I hope that it will be possible to easily plug next-books into their publishing process soon. (It cannot be done automatically now, as next-book requires the mapping information, but perhaps this will be possible with some light natural language processing.)

But back to the book! Some things you should know:
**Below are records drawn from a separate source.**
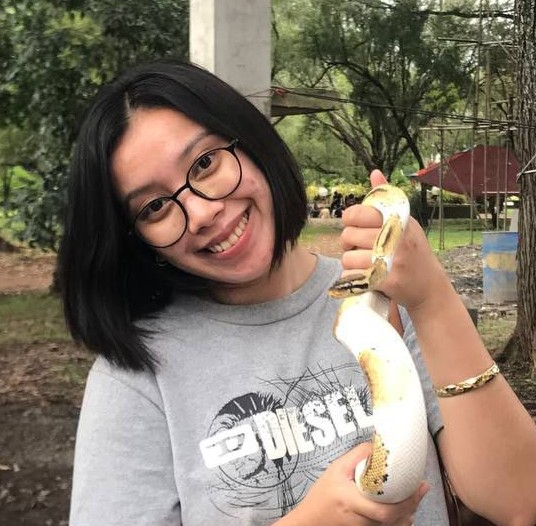
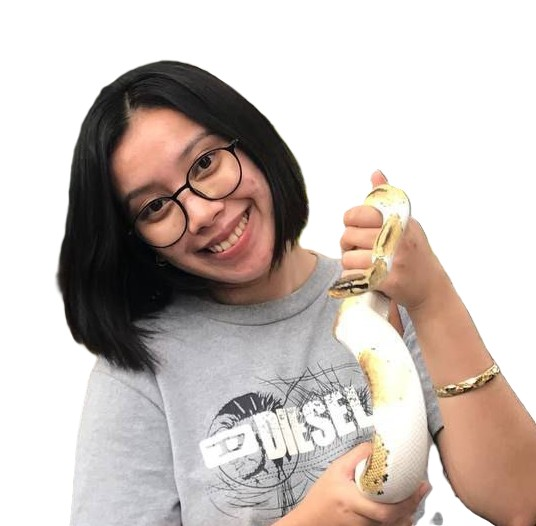
feat: added pictures for committee heads

diff --git a/src/components/Teams.vue b/src/components/Teams.vue
@@ -155,7 +155,7 @@ const committees = [
     name: 'CREATIVES COMMITTEE',
     description: 'Develops visual design, graphics, photography, and creative assets for all platforms.',
     heads: [
-      { name: 'Althea Chiong', role: 'Committee Head', image: 'https://via.placeholder.com/80?text=Head' }
+      { name: 'Althea May Chiong', role: 'Committee Head', image: new URL('../assets/Chiong, Althea May-Head.png', import.meta.url).href }
     ],
     members: [
       { name: 'Eric Galo' },
@@ -187,12 +187,28 @@ const committees = [
     name: 'PUBLICATIONS & PROMOTIONS COMMITTEE',
     description: 'Handles marketing, social media campaigns, and strategic promotion of our initiatives.',
     heads: [
-      { name: 'Pearl Odette M. Abcede', role: 'Committee Head', image: new URL('../assets/Abcede, Pearl Odette M. - Head.jpg', import.meta.url).href }
+      { name: 'Pearl Odette M. Abcede', role: 'Committee Head', image: new URL('../assets/ABCEDE, PEARL ODETTE M. - HEAD.jpg', import.meta.url).href }
     ],
-    members: Array.from({ length: 22 }, (_, i) => ({ 
-      name: `Member ${i + 1}`, 
-      image: `https://via.placeholder.com/60?text=M${i + 1}` 
-    }))
+    members: [
+      { name: 'Dei Salundaguit' },
+      { name: 'Marianne Angela Langoyan' },
+      { name: 'Felicity Franco' },
+      { name: 'Shin Alexander D. Nercua' },
+      { name: 'Alliah T. Fuerte' },
+      { name: 'Aljo Luab Enriquez' },
+      { name: 'Pauline Dominique V. Tamala' },
+      { name: 'Janna Marie T. Paredes' },
+      { name: 'Hannah Junel Matea V. Nini' },
+      { name: 'Xyvyl Dhyn L. Jimenez' },
+      { name: 'Gwyn Marie Gonzales' },
+      { name: 'Irene Grace B. Reyes' },
+      { name: 'Elyn-Je Pabualan' },
+      { name: 'Gian Joshua D. Padullon' },
+      { name: 'Carl Avila' },
+      { name: 'Manuel Dela Merced' },
+      { name: 'Kryssha Dane Auguis' },
+      { name: 'Aya Shikinah F. Hibaler' }
+    ]
   },
   {
     name: 'PARTNERSHIPS & OUTREACH COMMITTEE',
@@ -267,7 +283,7 @@ const committees = [
     name: 'QUALITY ASSURANCE & FEEDBACK COMMITTEE',
     description: 'Reviews quality standards, gathers feedback, and implements continuous improvements.',
     heads: [
-      { name: 'Danielle Louiesse Dazo', role: 'Committee Head', image: 'https://via.placeholder.com/80?text=Head' }
+      { name: 'Danielle Louiesse Dazo', role: 'Committee Head', image: new URL('../assets/Dazo, Danielle Louiesse-Head.jpeg', import.meta.url).href }
     ],
     members: [
       { name: 'Emmanuel Baclig' },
  • It’s still a prototype. Don’t expect perfection. But it should be modestly pleasant already.
  • It’s possible to read without scrolling (research shows that scrolling might harm reader comprehension). Just touch/click the left and right edge of the screen. It works even when moving to the next (or previous) chapter. We‘re experimenting with the whole interaction, so feedback on this is especially welcome.
  • There might be bugs and problems. But most modern browsers on any device should be okay. Below are some screenshots (on mobile) — if the book looks radically different than pictured, something went wrong.
  • There’s no configuration. You cannot change font-size or background, or turn off the “pagination”. This will change in few weeks. We’ll be updating the book as the platform evolves, hopefully without introducing new bugs.
  • There’s no annotation or bookmark support. But there’s a functionality that brings you back where you stopped reading continuously.
  • The book should be available offline. Try it in airplane mode to get focused.

And most importantly: We welcome any feedback. Please, let us know what you think at contact@next-book.info.

And finally! Here’s the book: Walden. Enjoy the walk.

See you in two weeks!

Thanks for reading!

Screenshot of Finder window where some of the files have set 1754 as the year of their creation.

Next-book is standing on the shoulders of giants — in sometimes unexpected ways. Above are some files extracted right from Benjamin Franklin’s laptop.